Key Ideas about this Work of Art
- Auguste Rodin was inspired by the design of Gothic cathedrals. This sculpture resembles shapes found in Gothic architecture.
- This sculpture depicts two right hands that are barely touching each other. The hands belong to two different people. The gesture is similar to that of hands coming together in prayer.
- The work was renamed The Cathedral after Rodin published a book about French Gothic cathedrals. Before that it was called The Ark of the Covenant.
- This is a bronze cast of a sculpture that Rodin carved in stone in 1908.
It is an example of Rodin’s skill that he could take a subject as simple as two hands and create such an expressive sculpture. The gesture is between two right hands (of two different people). The fingers are sculpted so that they reach toward and lightly touch one another, as if in prayer. The sculpture encourages the viewer to think about the relationship between the two people whose hands are depicted.
This sculpture was originally titled The Ark of the Covenant.
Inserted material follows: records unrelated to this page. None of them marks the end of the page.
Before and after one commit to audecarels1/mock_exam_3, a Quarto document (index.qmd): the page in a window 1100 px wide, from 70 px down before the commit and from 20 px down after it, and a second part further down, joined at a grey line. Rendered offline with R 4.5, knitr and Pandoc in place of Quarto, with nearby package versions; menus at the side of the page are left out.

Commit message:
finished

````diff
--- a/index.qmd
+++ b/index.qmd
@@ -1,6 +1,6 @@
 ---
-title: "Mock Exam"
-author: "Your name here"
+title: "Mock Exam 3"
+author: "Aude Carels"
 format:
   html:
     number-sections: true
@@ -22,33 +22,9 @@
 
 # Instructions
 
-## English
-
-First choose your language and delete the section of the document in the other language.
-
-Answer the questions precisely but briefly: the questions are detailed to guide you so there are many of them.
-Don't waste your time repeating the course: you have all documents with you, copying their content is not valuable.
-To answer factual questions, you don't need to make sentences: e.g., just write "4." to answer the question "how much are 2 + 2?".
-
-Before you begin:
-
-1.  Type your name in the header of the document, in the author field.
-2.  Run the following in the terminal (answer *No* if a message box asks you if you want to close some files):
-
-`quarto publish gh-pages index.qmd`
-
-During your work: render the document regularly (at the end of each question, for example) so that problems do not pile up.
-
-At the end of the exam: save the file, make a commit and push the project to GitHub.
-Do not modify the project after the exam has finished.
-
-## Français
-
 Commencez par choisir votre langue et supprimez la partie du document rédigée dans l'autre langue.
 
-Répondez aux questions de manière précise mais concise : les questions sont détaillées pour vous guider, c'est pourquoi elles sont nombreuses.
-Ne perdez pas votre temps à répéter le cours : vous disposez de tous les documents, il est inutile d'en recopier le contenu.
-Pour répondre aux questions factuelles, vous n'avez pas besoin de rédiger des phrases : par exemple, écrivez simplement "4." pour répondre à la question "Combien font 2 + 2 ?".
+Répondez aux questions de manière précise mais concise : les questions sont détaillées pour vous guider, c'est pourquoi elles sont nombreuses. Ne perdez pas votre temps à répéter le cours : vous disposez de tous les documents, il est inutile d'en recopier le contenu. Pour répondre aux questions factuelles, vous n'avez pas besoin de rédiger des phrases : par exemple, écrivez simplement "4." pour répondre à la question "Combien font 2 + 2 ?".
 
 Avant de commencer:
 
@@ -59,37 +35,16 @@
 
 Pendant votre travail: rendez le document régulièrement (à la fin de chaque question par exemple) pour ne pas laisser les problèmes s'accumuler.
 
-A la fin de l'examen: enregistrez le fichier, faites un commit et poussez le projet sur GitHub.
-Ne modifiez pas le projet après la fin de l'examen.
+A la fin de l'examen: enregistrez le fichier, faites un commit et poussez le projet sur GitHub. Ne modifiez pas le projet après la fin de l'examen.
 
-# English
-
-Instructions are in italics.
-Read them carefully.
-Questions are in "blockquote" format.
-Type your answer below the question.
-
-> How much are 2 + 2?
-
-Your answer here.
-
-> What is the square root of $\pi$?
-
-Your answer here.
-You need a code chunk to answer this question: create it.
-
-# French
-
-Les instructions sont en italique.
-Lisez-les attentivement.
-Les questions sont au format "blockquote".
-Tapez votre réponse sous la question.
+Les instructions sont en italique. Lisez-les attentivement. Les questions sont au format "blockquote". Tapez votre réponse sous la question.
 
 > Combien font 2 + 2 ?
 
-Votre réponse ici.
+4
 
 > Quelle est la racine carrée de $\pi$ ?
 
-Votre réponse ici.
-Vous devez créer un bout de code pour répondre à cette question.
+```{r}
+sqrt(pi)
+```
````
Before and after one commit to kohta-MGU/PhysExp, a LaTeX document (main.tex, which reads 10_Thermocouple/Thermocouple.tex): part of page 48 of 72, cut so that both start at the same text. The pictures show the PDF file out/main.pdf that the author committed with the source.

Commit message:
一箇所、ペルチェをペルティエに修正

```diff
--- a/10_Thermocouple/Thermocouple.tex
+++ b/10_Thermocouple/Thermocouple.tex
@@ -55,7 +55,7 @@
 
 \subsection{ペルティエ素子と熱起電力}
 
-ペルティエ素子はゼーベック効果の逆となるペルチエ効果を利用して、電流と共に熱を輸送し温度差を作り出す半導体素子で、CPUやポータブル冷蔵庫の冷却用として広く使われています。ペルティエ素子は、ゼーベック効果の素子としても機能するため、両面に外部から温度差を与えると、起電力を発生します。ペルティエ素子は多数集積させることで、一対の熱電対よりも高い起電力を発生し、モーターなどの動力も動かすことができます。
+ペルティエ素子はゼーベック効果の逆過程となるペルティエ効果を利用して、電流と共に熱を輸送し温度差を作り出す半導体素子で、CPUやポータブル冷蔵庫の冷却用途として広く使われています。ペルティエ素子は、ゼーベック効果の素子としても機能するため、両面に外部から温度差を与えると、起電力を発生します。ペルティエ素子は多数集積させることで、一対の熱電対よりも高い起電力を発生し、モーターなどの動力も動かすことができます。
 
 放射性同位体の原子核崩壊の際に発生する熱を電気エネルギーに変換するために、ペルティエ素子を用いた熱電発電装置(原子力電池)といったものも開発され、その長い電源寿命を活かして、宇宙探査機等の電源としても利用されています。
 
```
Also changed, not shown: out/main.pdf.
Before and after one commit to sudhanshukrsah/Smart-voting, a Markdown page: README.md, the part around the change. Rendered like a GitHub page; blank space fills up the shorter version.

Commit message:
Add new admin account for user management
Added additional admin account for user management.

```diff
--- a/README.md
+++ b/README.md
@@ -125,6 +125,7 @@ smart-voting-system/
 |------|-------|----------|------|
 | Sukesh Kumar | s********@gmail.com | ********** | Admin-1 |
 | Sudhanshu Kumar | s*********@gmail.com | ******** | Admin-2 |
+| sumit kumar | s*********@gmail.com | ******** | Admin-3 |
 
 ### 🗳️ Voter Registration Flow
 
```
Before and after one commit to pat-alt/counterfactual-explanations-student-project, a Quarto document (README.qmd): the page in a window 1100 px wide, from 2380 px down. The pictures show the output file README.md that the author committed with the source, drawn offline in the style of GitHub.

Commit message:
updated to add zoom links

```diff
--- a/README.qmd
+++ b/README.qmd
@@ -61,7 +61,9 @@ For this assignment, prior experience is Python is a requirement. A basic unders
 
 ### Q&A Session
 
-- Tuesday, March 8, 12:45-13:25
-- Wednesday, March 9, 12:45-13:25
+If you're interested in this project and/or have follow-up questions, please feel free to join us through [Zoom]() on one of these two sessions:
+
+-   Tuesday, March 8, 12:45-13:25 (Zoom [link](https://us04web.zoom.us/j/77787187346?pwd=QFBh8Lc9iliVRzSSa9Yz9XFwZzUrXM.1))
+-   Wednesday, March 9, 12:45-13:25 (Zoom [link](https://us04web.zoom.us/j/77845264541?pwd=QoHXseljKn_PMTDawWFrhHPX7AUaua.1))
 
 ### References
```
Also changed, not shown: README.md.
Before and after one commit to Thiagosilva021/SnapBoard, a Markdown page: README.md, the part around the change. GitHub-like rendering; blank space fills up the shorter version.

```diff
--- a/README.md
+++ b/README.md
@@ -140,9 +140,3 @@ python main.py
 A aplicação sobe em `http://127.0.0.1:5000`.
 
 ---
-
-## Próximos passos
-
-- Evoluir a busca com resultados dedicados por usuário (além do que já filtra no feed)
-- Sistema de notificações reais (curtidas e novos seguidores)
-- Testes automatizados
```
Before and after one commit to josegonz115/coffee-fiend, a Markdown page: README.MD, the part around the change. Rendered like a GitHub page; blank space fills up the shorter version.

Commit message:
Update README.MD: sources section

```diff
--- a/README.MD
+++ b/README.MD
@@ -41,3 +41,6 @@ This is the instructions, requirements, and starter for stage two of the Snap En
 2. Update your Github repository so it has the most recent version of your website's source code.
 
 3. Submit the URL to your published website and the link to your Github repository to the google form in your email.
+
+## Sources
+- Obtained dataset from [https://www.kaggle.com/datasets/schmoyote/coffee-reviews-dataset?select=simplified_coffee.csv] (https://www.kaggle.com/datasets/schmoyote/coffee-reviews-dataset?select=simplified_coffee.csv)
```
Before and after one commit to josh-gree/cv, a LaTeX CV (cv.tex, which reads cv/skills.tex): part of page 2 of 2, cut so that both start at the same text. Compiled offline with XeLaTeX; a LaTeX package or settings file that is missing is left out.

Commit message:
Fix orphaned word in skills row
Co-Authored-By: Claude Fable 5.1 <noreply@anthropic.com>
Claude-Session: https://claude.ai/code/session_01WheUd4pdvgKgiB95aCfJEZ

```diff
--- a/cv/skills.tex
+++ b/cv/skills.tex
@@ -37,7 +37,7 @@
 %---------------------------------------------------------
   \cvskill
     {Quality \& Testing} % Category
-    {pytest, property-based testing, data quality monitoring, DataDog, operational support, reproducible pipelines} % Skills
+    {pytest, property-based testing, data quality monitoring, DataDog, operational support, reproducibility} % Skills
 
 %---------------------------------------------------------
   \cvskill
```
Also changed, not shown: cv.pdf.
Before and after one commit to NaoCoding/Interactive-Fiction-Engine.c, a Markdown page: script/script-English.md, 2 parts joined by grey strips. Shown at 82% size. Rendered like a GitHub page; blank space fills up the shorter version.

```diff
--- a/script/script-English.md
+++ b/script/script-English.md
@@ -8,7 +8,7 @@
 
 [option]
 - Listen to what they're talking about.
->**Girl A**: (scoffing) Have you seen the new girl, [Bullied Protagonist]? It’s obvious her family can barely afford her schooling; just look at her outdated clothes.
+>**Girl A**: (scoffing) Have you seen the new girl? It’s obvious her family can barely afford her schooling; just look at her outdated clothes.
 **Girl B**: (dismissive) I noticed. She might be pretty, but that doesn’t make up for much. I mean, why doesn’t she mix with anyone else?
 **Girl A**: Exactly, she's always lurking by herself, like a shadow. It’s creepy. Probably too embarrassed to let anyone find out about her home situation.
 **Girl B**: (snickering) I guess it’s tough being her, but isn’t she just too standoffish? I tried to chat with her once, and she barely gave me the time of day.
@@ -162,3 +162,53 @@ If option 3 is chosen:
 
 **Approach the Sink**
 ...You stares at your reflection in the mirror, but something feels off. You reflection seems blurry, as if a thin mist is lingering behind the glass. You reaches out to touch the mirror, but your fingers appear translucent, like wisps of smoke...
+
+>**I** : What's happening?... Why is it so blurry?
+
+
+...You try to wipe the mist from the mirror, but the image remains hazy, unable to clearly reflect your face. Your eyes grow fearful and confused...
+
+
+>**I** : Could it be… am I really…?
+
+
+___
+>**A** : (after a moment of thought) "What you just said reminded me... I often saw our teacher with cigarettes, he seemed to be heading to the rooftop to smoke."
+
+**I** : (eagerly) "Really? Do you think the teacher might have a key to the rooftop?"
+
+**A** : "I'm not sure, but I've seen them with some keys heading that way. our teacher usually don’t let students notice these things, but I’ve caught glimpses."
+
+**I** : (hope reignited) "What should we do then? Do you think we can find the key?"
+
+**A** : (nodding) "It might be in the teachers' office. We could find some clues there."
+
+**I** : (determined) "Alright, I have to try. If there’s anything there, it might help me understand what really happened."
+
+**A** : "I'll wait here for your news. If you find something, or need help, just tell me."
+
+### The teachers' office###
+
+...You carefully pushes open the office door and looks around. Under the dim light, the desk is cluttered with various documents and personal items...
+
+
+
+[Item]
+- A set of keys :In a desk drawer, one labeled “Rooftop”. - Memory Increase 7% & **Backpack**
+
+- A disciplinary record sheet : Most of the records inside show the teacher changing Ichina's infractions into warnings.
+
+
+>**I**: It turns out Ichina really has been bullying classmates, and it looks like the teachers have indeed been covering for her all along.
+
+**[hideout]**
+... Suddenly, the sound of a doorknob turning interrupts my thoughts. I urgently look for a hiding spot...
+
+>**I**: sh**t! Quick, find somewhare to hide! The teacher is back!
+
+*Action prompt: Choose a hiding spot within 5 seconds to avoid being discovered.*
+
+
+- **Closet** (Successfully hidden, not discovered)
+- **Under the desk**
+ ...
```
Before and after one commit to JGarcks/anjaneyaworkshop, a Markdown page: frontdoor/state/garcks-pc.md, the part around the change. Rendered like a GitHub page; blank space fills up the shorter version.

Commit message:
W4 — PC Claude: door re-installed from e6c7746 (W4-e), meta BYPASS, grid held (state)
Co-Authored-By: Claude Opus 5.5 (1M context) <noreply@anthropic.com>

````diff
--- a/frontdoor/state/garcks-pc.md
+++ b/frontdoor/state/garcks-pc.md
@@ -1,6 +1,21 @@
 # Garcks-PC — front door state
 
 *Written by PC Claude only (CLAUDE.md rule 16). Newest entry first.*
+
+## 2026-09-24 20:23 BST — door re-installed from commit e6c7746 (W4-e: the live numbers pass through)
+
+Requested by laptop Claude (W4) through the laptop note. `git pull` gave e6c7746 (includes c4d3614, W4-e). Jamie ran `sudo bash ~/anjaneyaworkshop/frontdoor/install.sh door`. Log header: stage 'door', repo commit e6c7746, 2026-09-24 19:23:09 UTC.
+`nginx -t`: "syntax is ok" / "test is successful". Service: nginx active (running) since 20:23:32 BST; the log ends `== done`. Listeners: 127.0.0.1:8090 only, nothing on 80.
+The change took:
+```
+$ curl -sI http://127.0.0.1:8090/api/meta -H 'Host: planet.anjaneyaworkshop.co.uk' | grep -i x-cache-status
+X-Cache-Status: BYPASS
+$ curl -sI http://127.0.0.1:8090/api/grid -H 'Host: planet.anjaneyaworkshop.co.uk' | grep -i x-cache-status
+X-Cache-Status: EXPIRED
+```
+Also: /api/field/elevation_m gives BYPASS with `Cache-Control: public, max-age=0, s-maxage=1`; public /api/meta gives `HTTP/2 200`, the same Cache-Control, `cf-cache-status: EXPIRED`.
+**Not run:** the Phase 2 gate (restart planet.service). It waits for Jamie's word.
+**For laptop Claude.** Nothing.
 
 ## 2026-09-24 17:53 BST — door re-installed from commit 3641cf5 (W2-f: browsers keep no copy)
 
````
It was renamed The Cathedral after Rodin published a book about French Gothic cathedrals in 1914. The form of this sculpture demonstrates Rodin’s interest in Gothic architecture. The shape of the hands resembles the vault of a Gothic cathedral.
The Cathedral is a bronze cast of a work that was originally carved in stone. Rodin completed the stone version in 1908. It was part of a series of sculptures of hands. Other works from this series include The Hand of God, The Hand of the Devil, Hands of Lovers, and Hand from the Tomb.
Resources for Teachers:
- Learn more about Auguste Rodin and view an online gallery of his sculptures.
- Explore a lesson plan to spark ideas for incorporating this sculpture into classroom activities.
- Read a blog post about The Cathedral.
- Watch a video visit with NCMA curator Michele Frederick talking about Rodin’s sculptures.
Resources for Students: